How do LED light bulbs work and how long do they last?
LED (Light Emitting Diode) technology set a new course based on efficiency and design. Its characteristics make it superior to other actual lighting systems.
LED light bulbs stand out from the rest. They consume up to 80% less electricity than incandescent light bulbs and they don’t give off heat and do not include contaminating components. This technology arrived with light bulbs that last approximately 50,000 hours. This is equivalent to having them turned on for 5 years without interruption. For example, Halogen light bulbs, which represented a step forward, can reach up to 3,000 hours.
LED light bulbs are recyclable and unlike the regular fluorescent light bulbs, they do not contain mercury or other contaminants.

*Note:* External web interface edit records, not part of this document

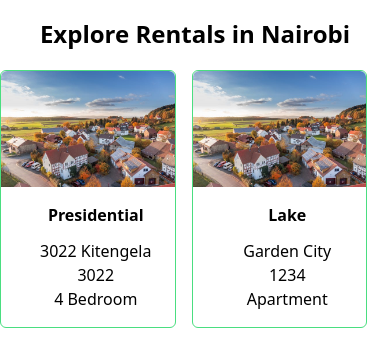
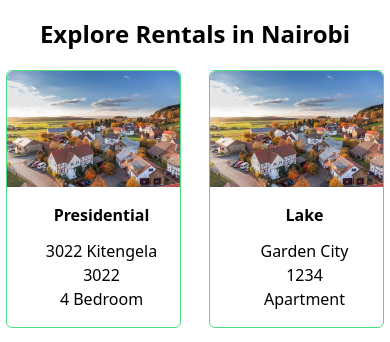
Before and after one commit to GabrielOchieng/renteasy, a React (Vite) app: page / in a window 390 px wide. Shown: the part 470-812 px from the top of the page. Built offline with nearby package versions, Linux system fonts and the light colour scheme; no server answers.

Commit message:
enhancing responsiveness of homepage components

```diff
--- a/src/components/Explore.jsx
+++ b/src/components/Explore.jsx
@@ -45,7 +45,7 @@ const Explore = () => {
           return (
             <div
               key={index}
-              className="flex  flex-col border border-green-400 rounded-md w-[45%]  md:w-1/4 gap-4 pb-4 hover:scale-110 transition duration-300 ease-in-out"
+              className="flex mx-auto flex-col border border-green-400 rounded-md w-[45%]  md:w-1/4 gap-4 pb-4 hover:scale-110 transition duration-300 ease-in-out"
             >
               <img
                 src={item.image.home}
```
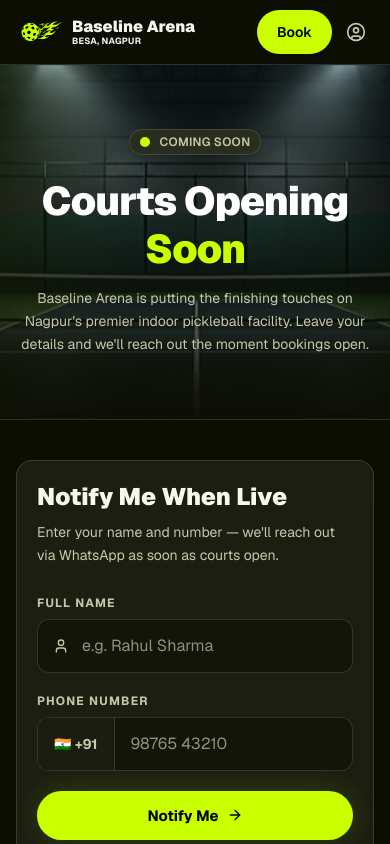
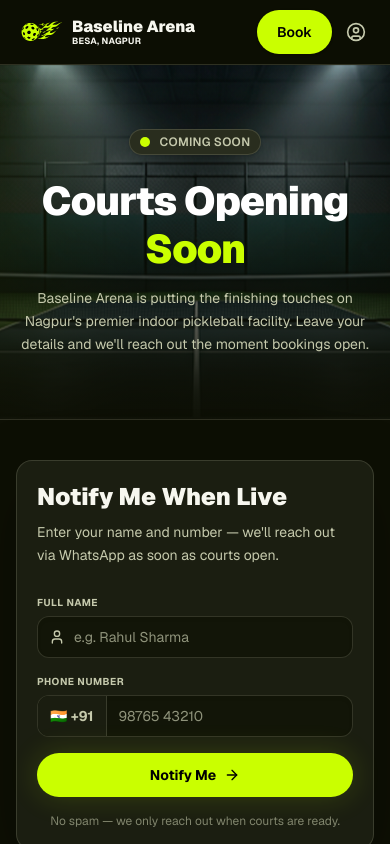
Before and after one commit to manishborikar92/Pickleball, a Next.js app in the folder web/: page /interest in a window 390 px wide. Shown: the top 844 px of the page. Built offline with nearby package versions, Linux system fonts and the light colour scheme.

Commit message:
style(interest-form): update ui styling
Adjust responsive spacing, padding, and text sizes for all form elements
Add active scale transition to the submit button for better interactive feedback
Tweak label, input, and phone prefix styles for improved mobile and desktop layout

```diff
--- a/web/src/components/features/interest/InterestForm.js
+++ b/web/src/components/features/interest/InterestForm.js
@@ -90,14 +90,14 @@
   }
 
   return (
-    <form onSubmit={handleSubmit} noValidate className="space-y-5">
+    <form onSubmit={handleSubmit} noValidate className="space-y-4 sm:space-y-5">
       {/* Name field */}
       <label className="block">
-        <span className="mb-2 block text-xs font-bold uppercase tracking-widest text-muted">
+        <span className="mb-1.5 block text-[10px] font-bold uppercase tracking-wider text-muted sm:mb-2 sm:text-xs sm:tracking-widest">
           Full Name
         </span>
         <div className="relative">
-          <div className="pointer-events-none absolute inset-y-0 left-0 flex items-center pl-4">
+          <div className="pointer-events-none absolute inset-y-0 left-0 flex items-center pl-3 sm:pl-4">
             <User className="h-4 w-4 text-muted" aria-hidden="true" />
           </div>
           <input
@@ -109,19 +109,19 @@
             placeholder="e.g. Rahul Sharma"
             autoComplete="name"
             required
-            className="w-full rounded-xl border border-line bg-surface py-3.5 pl-11 pr-4 text-base text-foreground placeholder:text-muted/70 shadow-inner transition-colors focus:border-accent focus:outline-none focus:ring-1 focus:ring-accent"
+            className="w-full rounded-xl border border-line bg-surface py-2.5 pl-9 pr-3 text-sm text-foreground placeholder:text-muted/70 shadow-inner transition-colors focus:border-accent focus:outline-none focus:ring-1 focus:ring-accent sm:py-3 sm:pl-11 sm:pr-4 sm:text-base"
           />
         </div>
       </label>
 
       {/* Phone field */}
       <label className="block">
-        <span className="mb-2 block text-xs font-bold uppercase tracking-widest text-muted">
+        <span className="mb-1.5 block text-[10px] font-bold uppercase tracking-wider text-muted sm:mb-2 sm:text-xs sm:tracking-widest">
           Phone Number
         </span>
         <div className="mt-1">
           <div className="flex overflow-hidden rounded-xl border border-line bg-surface shadow-inner transition-colors focus-within:border-accent focus-within:ring-1 focus-within:ring-accent">
-            <span className="flex shrink-0 items-center gap-1.5 border-r border-line bg-surface-soft px-4 text-sm font-bold text-muted">
+            <span className="flex shrink-0 items-center gap-1 border-r border-line bg-surface-soft px-3 text-sm font-bold text-muted sm:gap-1.5 sm:px-4 sm:text-base">
               🇮🇳 +91
             </span>
             <input
@@ -135,7 +135,7 @@
               autoComplete="tel"
               maxLength={11}
               required
-              className="min-w-0 flex-1 bg-transparent px-4 py-3.5 text-base text-foreground placeholder:text-muted/70 focus:outline-none"
+              className="min-w-0 flex-1 bg-transparent px-3 py-2.5 text-sm text-foreground placeholder:text-muted/70 focus:outline-none sm:px-4 sm:py-3 sm:text-base"
             />
           </div>
         </div>
@@ -155,7 +155,7 @@
       <Button
         type="submit"
         disabled={status === "loading"}
-        className="flex w-full items-center justify-center gap-2 py-3.5 sm:py-4 text-[15px] sm:text-base font-bold disabled:opacity-60"
+        className="flex w-full items-center justify-center gap-2 py-3 text-sm font-bold transition-transform active:scale-95 disabled:opacity-60 sm:py-3.5 sm:text-base"
       >
         {status === "loading" ? (
           <>
```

This LED technology is based on diodes. The diode is an electronic component with two points that allows the circulation of energy through it in one single direction. Because this component can vary its intensity, LEDs can generate a nearly infinite combination of colors.

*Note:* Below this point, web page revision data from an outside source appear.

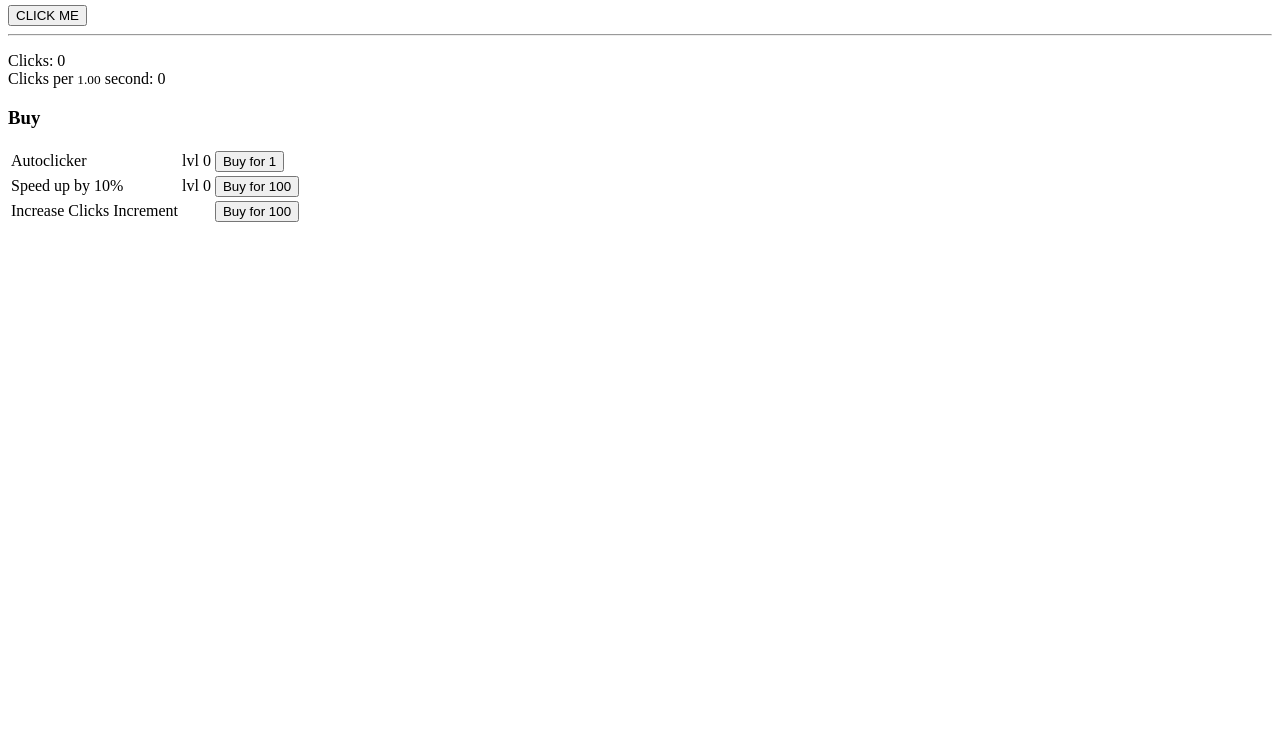
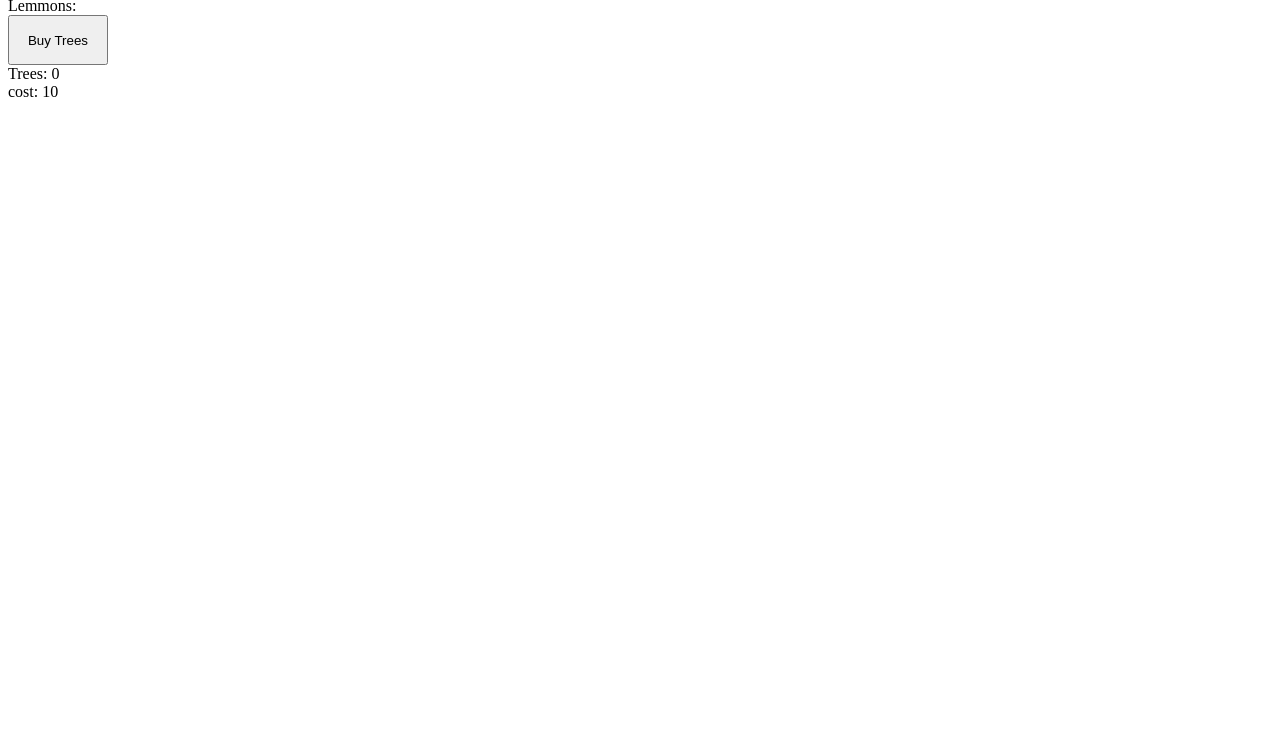
Before and after one commit to dvntlr/Clicker, a plain HTML site: page index.html in a window 1280 px wide. Shown: the part 61-800 px from the top of the page. Drawn offline with Linux system fonts and the light colour scheme.

Commit message:
Update index.html

```diff
--- a/index.html
+++ b/index.html
@@ -1,27 +1,18 @@
-<div class="container">
-<h1><small>Incre</small>MENTAL!</h1>
-    <button id="click" type="button" class="btn btn-primary btn-lg btn-block">CLICK ME</button>
-    <hr>
-    <p>
-    Clicks: <span id="total_clicks">0</span><br />
-    Clicks per <small id="time_period">1.00</small> second: <span id="clicks_per_second">0</span>
-    </p>
-    <h3>Buy</h3>
-    <table class="table">
-        <tr>
-          <td>Autoclicker</td>
-          <td><span id="autoclicker_level">lvl 0</span></td>
-          <td><button id="buy_click" type="button" class="btn btn-success">Buy for 1</button></td>
-        </tr>
-        <tr>
-          <td>Speed up by 10%</td>
-          <td><span id="speed_level">lvl 0</span></td>
-          <td><button id="upgrade_speed" type="button" class="btn btn-success">Buy for 100</button></td>
-        </tr>
-        <tr>
-          <td>Increase Clicks Increment</td>
-          <td></td>
-          <td><button id="increase_clicks" type="button" class="btn btn-success">Buy for 100</button></td>
-        </tr>
-    </table>
-</div>
+<!DOCTYPE html>
+<html lang="en" dir="ltr">
+
+  <head>
+        <link rel="stylesheet" type="text/css" href="interface.css" />
+  </head>
+  <body>
+    <button style="height:50px;width:100px" onclick="Lemmonsclick(number)">Click Me!</button>
+    <br/>
+    Lemmons: <span id='LemmonsCount'></span>
+    <br/>
+    <button style="height:50px;width:100px" onclick="buytree()">Buy Trees</button>
+    <br/>
+    Trees: <span id="trees">0</span>
+    <br/>
+    cost: <span id="treecost">10</span>
+  </body><script type="text/javascript" src="main.js"></script>
+</html>
```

LED light bulbs were invented in 1927, the Russian Oleg Lose started to experiment with this technology. However, his discovery went unnoticed for decades until being recognized in late 20th Century. The first LED emitted in the visible spectrum was developed in 1962. Their system changed the paradigm of lighting and was improved until the Japanese Isamu Akasaki and Hiroshi Amano and the American Shuji Nakamura developed the light bulb we know today.

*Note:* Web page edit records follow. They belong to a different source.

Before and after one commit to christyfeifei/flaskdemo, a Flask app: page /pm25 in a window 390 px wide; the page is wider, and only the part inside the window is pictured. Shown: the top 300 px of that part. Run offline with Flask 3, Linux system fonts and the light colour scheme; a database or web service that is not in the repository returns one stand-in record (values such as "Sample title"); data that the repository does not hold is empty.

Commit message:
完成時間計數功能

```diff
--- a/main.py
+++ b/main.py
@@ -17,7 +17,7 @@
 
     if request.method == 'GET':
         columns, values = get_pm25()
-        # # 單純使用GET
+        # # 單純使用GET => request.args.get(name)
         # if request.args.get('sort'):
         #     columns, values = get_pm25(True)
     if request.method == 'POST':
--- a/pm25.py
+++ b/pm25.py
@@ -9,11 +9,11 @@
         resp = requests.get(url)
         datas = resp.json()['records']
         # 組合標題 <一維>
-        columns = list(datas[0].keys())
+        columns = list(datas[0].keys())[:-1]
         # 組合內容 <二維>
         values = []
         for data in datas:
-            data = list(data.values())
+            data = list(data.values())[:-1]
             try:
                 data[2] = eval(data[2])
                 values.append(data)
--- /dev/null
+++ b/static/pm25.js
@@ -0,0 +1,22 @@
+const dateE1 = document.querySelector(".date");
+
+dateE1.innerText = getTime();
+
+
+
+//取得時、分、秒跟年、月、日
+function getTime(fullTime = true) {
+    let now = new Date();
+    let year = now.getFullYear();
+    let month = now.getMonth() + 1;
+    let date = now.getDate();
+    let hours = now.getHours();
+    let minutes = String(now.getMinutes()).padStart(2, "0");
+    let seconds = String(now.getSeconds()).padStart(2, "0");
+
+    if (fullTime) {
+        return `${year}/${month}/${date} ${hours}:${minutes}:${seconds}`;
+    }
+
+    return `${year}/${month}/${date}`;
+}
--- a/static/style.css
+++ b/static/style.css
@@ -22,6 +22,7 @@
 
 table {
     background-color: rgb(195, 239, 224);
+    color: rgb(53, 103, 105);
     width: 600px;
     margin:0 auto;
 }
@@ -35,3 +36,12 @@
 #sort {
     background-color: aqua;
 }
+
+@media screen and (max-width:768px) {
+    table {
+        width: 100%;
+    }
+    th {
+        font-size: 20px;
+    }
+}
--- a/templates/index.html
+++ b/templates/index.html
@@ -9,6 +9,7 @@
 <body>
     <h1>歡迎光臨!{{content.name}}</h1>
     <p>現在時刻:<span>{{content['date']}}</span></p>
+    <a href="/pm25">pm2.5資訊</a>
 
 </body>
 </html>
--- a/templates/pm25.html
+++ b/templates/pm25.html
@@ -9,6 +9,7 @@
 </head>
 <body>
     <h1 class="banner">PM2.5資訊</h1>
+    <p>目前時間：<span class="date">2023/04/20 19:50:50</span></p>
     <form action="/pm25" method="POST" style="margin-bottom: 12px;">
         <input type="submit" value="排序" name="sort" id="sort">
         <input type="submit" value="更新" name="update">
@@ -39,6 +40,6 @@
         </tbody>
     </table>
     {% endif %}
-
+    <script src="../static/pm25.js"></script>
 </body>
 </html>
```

With LEDs, any space can be totally reformed, offering original lighting effects form homes, commercial businesses and public roads because they are capable of illuminating almost any area, no matter how obscure it is: stairs, cabinets, display cases, plants and shelves.
Whether or not you have LED lighting, your electrical consumption represents around half of what you pay on the bill. Logically, the more efficient your light bulbs are, the less electricity you’ll consume. But how much will you pay for the electricity you consume? There are rates where you can choose sometimes when you don't pay anything.